But sometime soon, the top of Bardarbunga, which lies under as much as half a mile of ice, may erupt explosively. That could send plumes of gritty ash into the sky that could shut down air travel across Europe because of the damage the ash can do to jet engines. And it could unleash a torrent of glacial meltwater that could wipe out the only road connecting southern Iceland to the capital.
All of that could happen. Then again, it may not.
Such are the mysteries of volcanoes that more than four months after Bardarbunga began erupting, scientists here are still debating what will happen next. The truth is, no one really knows.

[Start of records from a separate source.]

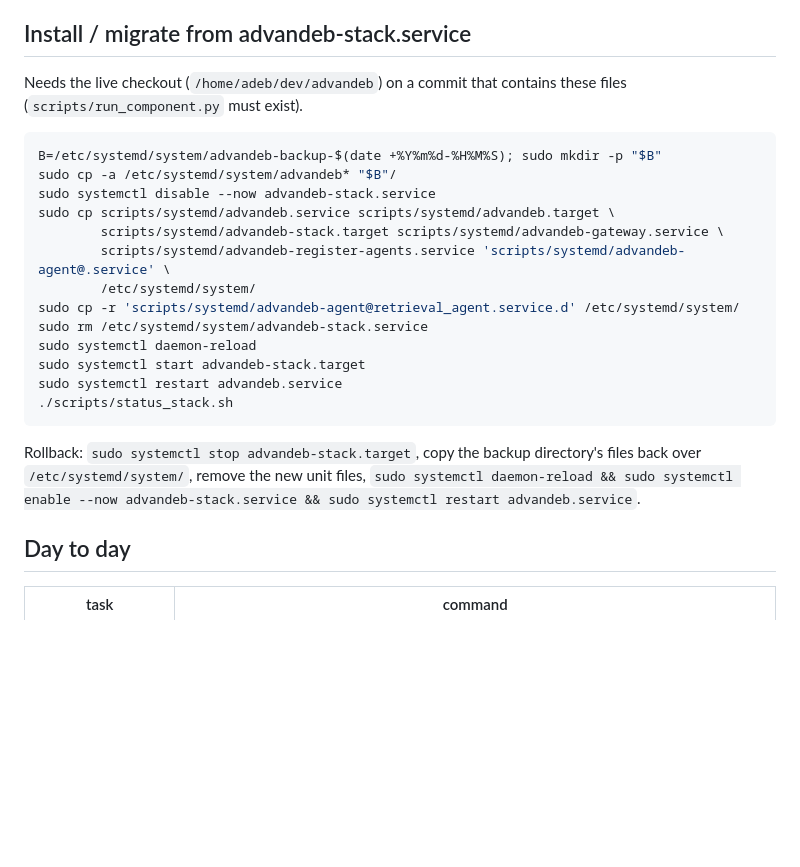
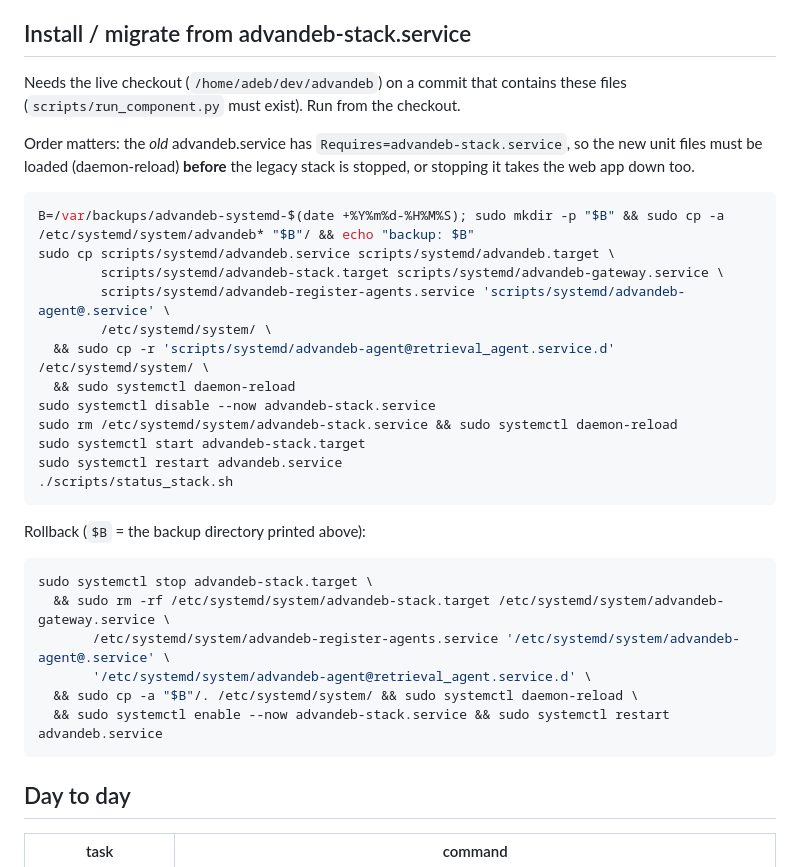
Before and after one commit to AdvanDEB/advandeb, a Markdown page: scripts/systemd/README.md, the part around the change. Drawn GitHub-style; blank space fills up the shorter version.

Commit message:
systemd README: load the new units before stopping the legacy stack
The running advandeb.service still has Requires=advandeb-stack.service until
daemon-reload replaces it; stopping the legacy stack first would stop the web
app with it. Backups go to /var/backups, not into /etc/systemd/system.

Co-Authored-By: Claude Opus 5.5 <noreply@anthropic.com>

````diff
--- a/scripts/systemd/README.md
+++ b/scripts/systemd/README.md
@@ -25,27 +25,37 @@ failed to start took the web app down with it.
 ## Install / migrate from advandeb-stack.service
 
 Needs the live checkout (`/home/adeb/dev/advandeb`) on a commit that contains
-these files (`scripts/run_component.py` must exist).
+these files (`scripts/run_component.py` must exist). Run from the checkout.
+
+Order matters: the *old* advandeb.service has `Requires=advandeb-stack.service`,
+so the new unit files must be loaded (daemon-reload) **before** the legacy
+stack is stopped, or stopping it takes the web app down too.
 
 ```bash
-B=/etc/systemd/system/advandeb-backup-$(date +%Y%m%d-%H%M%S); sudo mkdir -p "$B"
-sudo cp -a /etc/systemd/system/advandeb* "$B"/
-sudo systemctl disable --now advandeb-stack.service
+B=/var/backups/advandeb-systemd-$(date +%Y%m%d-%H%M%S); sudo mkdir -p "$B" && sudo cp -a /etc/systemd/system/advandeb* "$B"/ && echo "backup: $B"
 sudo cp scripts/systemd/advandeb.service scripts/systemd/advandeb.target \
         scripts/systemd/advandeb-stack.target scripts/systemd/advandeb-gateway.service \
         scripts/systemd/advandeb-register-agents.service 'scripts/systemd/advandeb-agent@.service' \
-        /etc/systemd/system/
-sudo cp -r 'scripts/systemd/advandeb-agent@retrieval_agent.service.d' /etc/systemd/system/
-sudo rm /etc/systemd/system/advandeb-stack.service
-sudo systemctl daemon-reload
+        /etc/systemd/system/ \
+  && sudo cp -r 'scripts/systemd/advandeb-agent@retrieval_agent.service.d' /etc/systemd/system/ \
+  && sudo systemctl daemon-reload
+sudo systemctl disable --now advandeb-stack.service
+sudo rm /etc/systemd/system/advandeb-stack.service && sudo systemctl daemon-reload
 sudo systemctl start advandeb-stack.target
 sudo systemctl restart advandeb.service
 ./scripts/status_stack.sh
 ```
 
-Rollback: `sudo systemctl stop advandeb-stack.target`, copy the backup
-directory's files back over `/etc/systemd/system/`, remove the new unit files,
-`sudo systemctl daemon-reload && sudo systemctl enable --now advandeb-stack.service && sudo systemctl restart advandeb.service`.
+Rollback (`$B` = the backup directory printed above):
+
+```bash
+sudo systemctl stop advandeb-stack.target \
+  && sudo rm -rf /etc/systemd/system/advandeb-stack.target /etc/systemd/system/advandeb-gateway.service \
+       /etc/systemd/system/advandeb-register-agents.service '/etc/systemd/system/advandeb-agent@.service' \
+       '/etc/systemd/system/advandeb-agent@retrieval_agent.service.d' \
+  && sudo cp -a "$B"/. /etc/systemd/system/ && sudo systemctl daemon-reload \
+  && sudo systemctl enable --now advandeb-stack.service && sudo systemctl restart advandeb.service
+```
 
 ## Day to day
 
````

Volcanic eruptions are among the Earth's most cataclysmic events, and understanding how and when they happen can be crucial to saving lives and reducing damage to infrastructure and other property. Scientists have several powerful tools to help, but in the end, they are often reduced to analyzing possibilities within possibilities, chains of potential events that could unfold in multiple ways.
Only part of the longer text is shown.